Even though I don’t have children of my own, I’ve always had an interest in Child Development. Kids fascinate me! Last year, my very pregnant Francophile sister-in-law recommended Bringing Up Bébé, a book written by an American mother raising kiddos in Paris. It was très intéressant. Basically, the French have perfected the art of child rearing; but not only that, they make it look so easy. Anyway, it’s a great read and I can’t wait to test it out on all 8 of the future Little Blumer Babies (jk, Joel, calm down!).  

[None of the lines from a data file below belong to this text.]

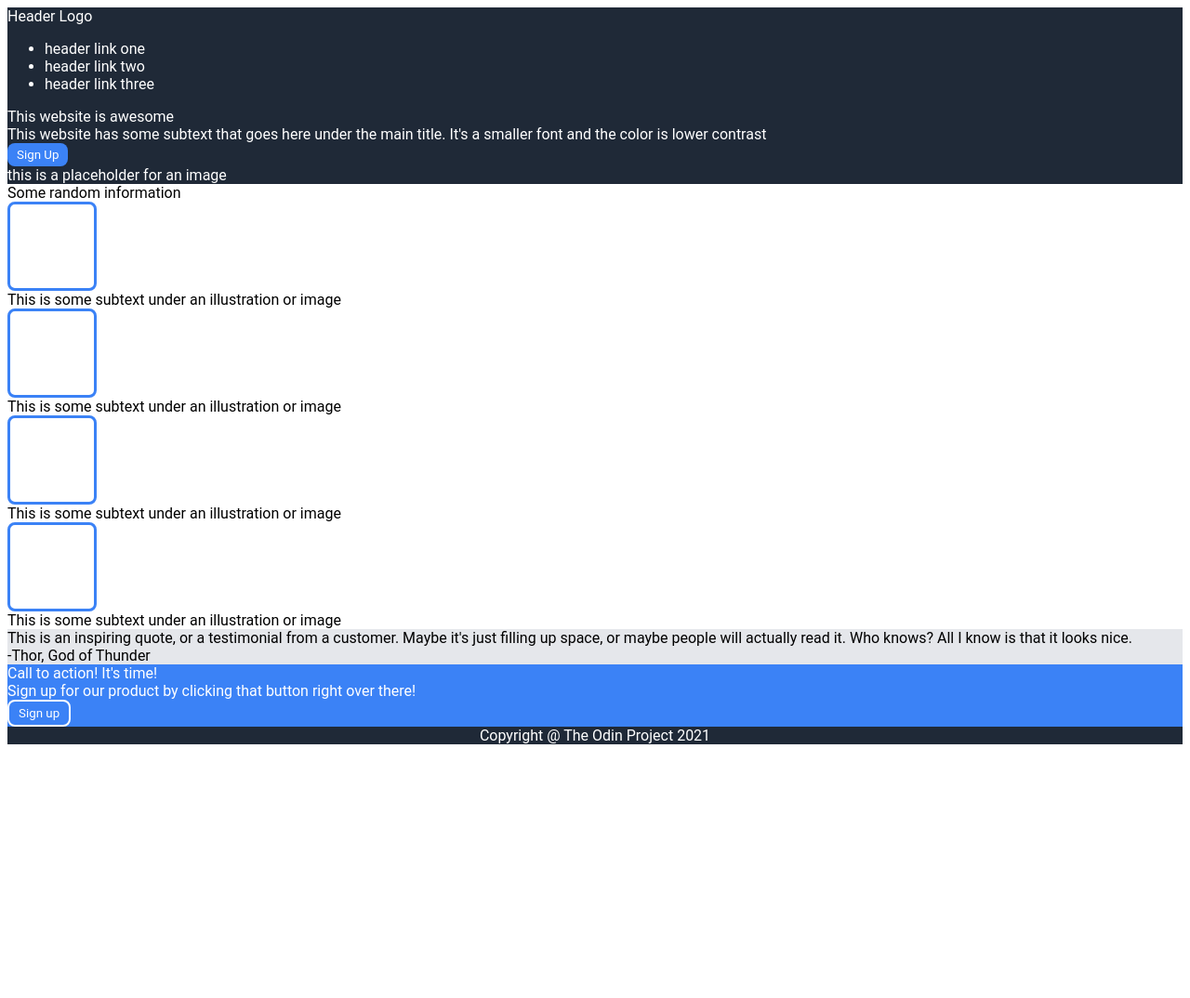
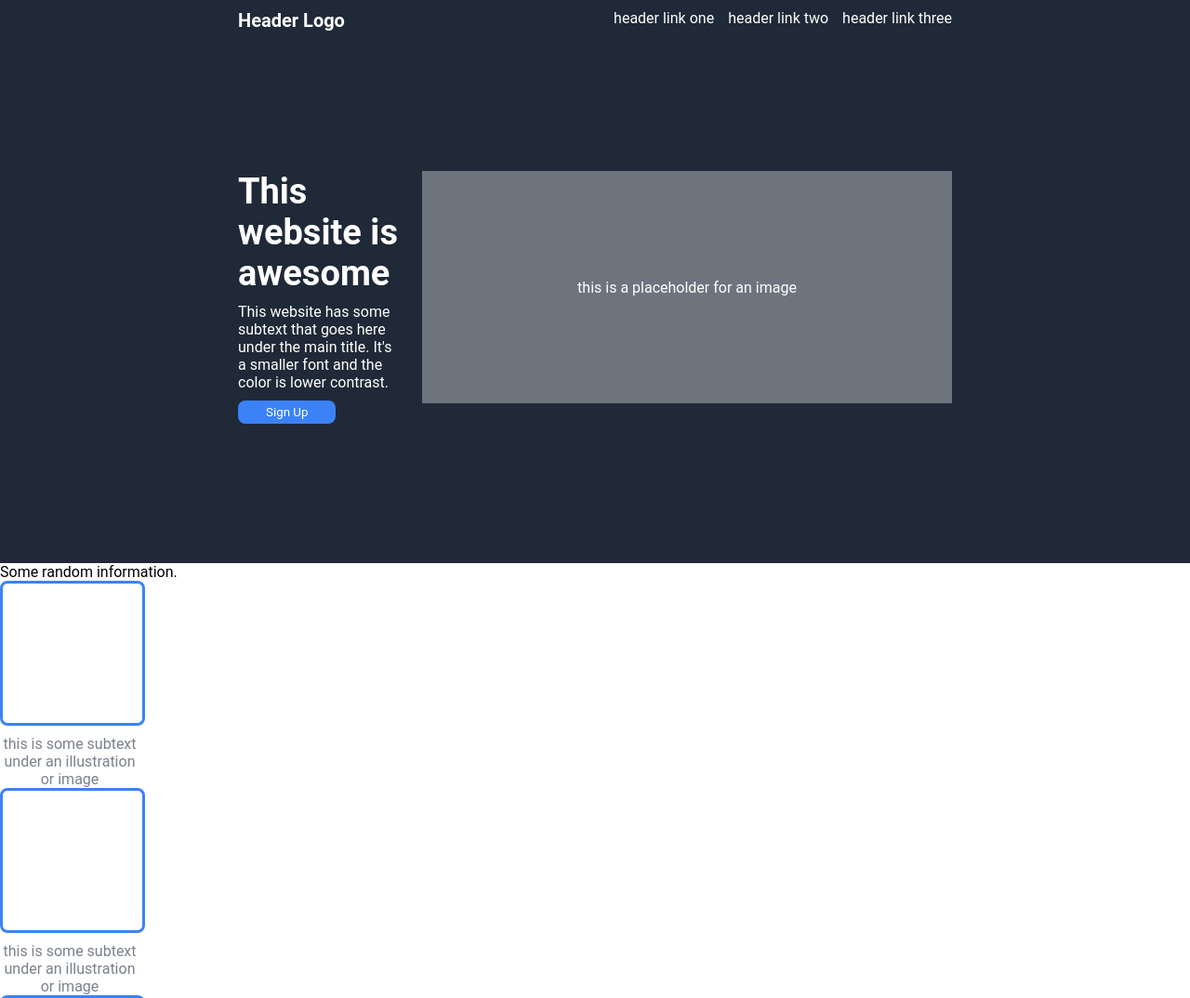
Before and after one commit to cinmon/landing-page, a plain HTML site: page index.html in a window 1280 px wide. Shown: the top 1074 px of the page at 93% size. Before the commit the page ends 809 px from the top, so only its background shows below. Drawn offline with Linux system fonts and the light colour scheme.

Commit message:
Style header

```diff
--- a/index.html
+++ b/index.html
@@ -5,48 +5,51 @@
         <title>Landing Page</title>
         <link rel="stylesheet" href="style.css">
     </head>
+
     <body>
 
         <div class="header">
-            <div class="heder-left">
+            <div class="header-container">
                 <div class="title">Header Logo</div>
-            </div>
-            <div class="header-right">
-                <div>
                     <ul>
                         <li><a>header link one</a></li>
                         <li><a>header link two</a></li>
                         <li><a>header link three</a></li>
                     </ul>
+            </div>
+
+            <div class="hero-text">
+                <div class="hero-text-container">
+                    <div class="description">
+                        <div class="title">This website is awesome</div>
+                        <div class="text">This website has some subtext that goes here under the main title. It's a smaller font and the color is lower contrast.</div>
+                        <button>Sign Up</button>
+                    </div>
+                    <div class="image-placeholder">this is a placeholder for an image</div>
                 </div>
             </div>
         </div>
 
-        <div class="hero-text">
-            <div class="title">This website is awesome</div>
-            <div class="text">This website has some subtext that goes here under the main title. It's a smaller font and the color is lower contrast</div>
-            <button>Sign Up</button>
-            <div class="image-placeholder">this is a placeholder for an image</div>
-        </div>
+
 
         <div class="main-content">
-            <div class="title">Some random information</div>
-            <div class="illustrations">
+            <div class="title">Some random information.</div>
+            <div class="card-container">
                 <div class="card">
                     <div class="info-square"></div>
-                    <div class="info-text">This is some subtext under an illustration or image</div>
+                    <div class="text">this is some subtext under an illustration or image</div>
                 </div>
                 <div class="card">
                     <div class="info-square"></div>
-                    <div class="info-text">This is some subtext under an illustration or image</div>
+                    <div class="text">this is some subtext under an illustration or image</div>
                 </div>
                 <div class="card">
                     <div class="info-square"></div>
-                    <div class="info-text">This is some subtext under an illustration or image</div>
+                    <div class="text">this is some subtext under an illustration or image</div>
                 </div>
                 <div class="card">
                     <div class="info-square"></div>
-                    <div class="info-text">This is some subtext under an illustration or image</div>
+                    <div class="text">this is some subtext under an illustration or image</div>
                 </div>
             </div>
         </div>
--- a/style.css
+++ b/style.css
@@ -2,12 +2,13 @@ body {
     font-family: Roboto, Arial;
     display: flex;
     flex-direction: column;
+    margin: 0;
 }
 
 button {
     font-family: Roboto, Arial;
     border-radius: 8px;
-    padding: 5px 10px;
+    padding: 5px 30px;
 }
 
 .header,
@@ -15,6 +16,67 @@ button {
 .footer {
     background-color: #1f2937;
     color: white;
+}
+
+.header {
+    padding-left: 20%;
+    padding-right: 20%;
+}
+
+.header-container {
+    display: flex;
+    justify-content: space-between;
+    margin: 0;
+    padding-top: 10px;
+}
+
+.header .title {
+    font-size: 20px;
+    font-weight: bold;
+}
+
+.hero-text-container {
+    display: flex;
+    justify-content: space-between;
+    padding-top: 150px;
+    padding-bottom: 150px;
+    flex-grow: 0;
+    gap: 20px;
+}
+
+.hero-text .description {
+    display: flex;
+    flex-direction: column;
+    align-items: flex-start;
+    width: 400px;
+    gap: 10px;
+}
+
+.hero-text .title {
+    font-size: 38px;
+    font-weight: bold;
+}
+
+.hero-text .text {
+    font-size: 16px;
+}
+
+.hero-text .image-placeholder {
+    display: flex;
+    justify-content: center;
+    align-items: center;
+    flex-shrink: 0;
+    background-color: #6d747d;
+    width: 570px;
+    height: 250px;
+}
+
+ul {
+    list-style: none;
+    padding: 0;
+    margin: 0;
+    display: flex;
+    gap: 15px;
 }
 
 .footer {
@@ -32,11 +94,19 @@ button {
 }
 
 .info-square {
-    height: 90px;
-    width: 90px;
+    height: 150px;
+    width: 150px;
     border: solid;
     border-color: #3b82f6;
     border-radius: 8px;
+}
+
+.card .text {
+    display: block;
+    width: 150px;
+    text-align: center;
+    margin-top: 10px;
+    color: #7a818c;
 }
 
 .sign-up-card {
```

During our most recent stay in France, I tried to make it a point to be especially observant of French children. Are they really as well behaved as Pamela Druckerman made them out to be? The answer is: I guess so? Honestly, I was way too distracted by how abnormally well behaved every single dog we saw was that I kind of forget about the tiny humans.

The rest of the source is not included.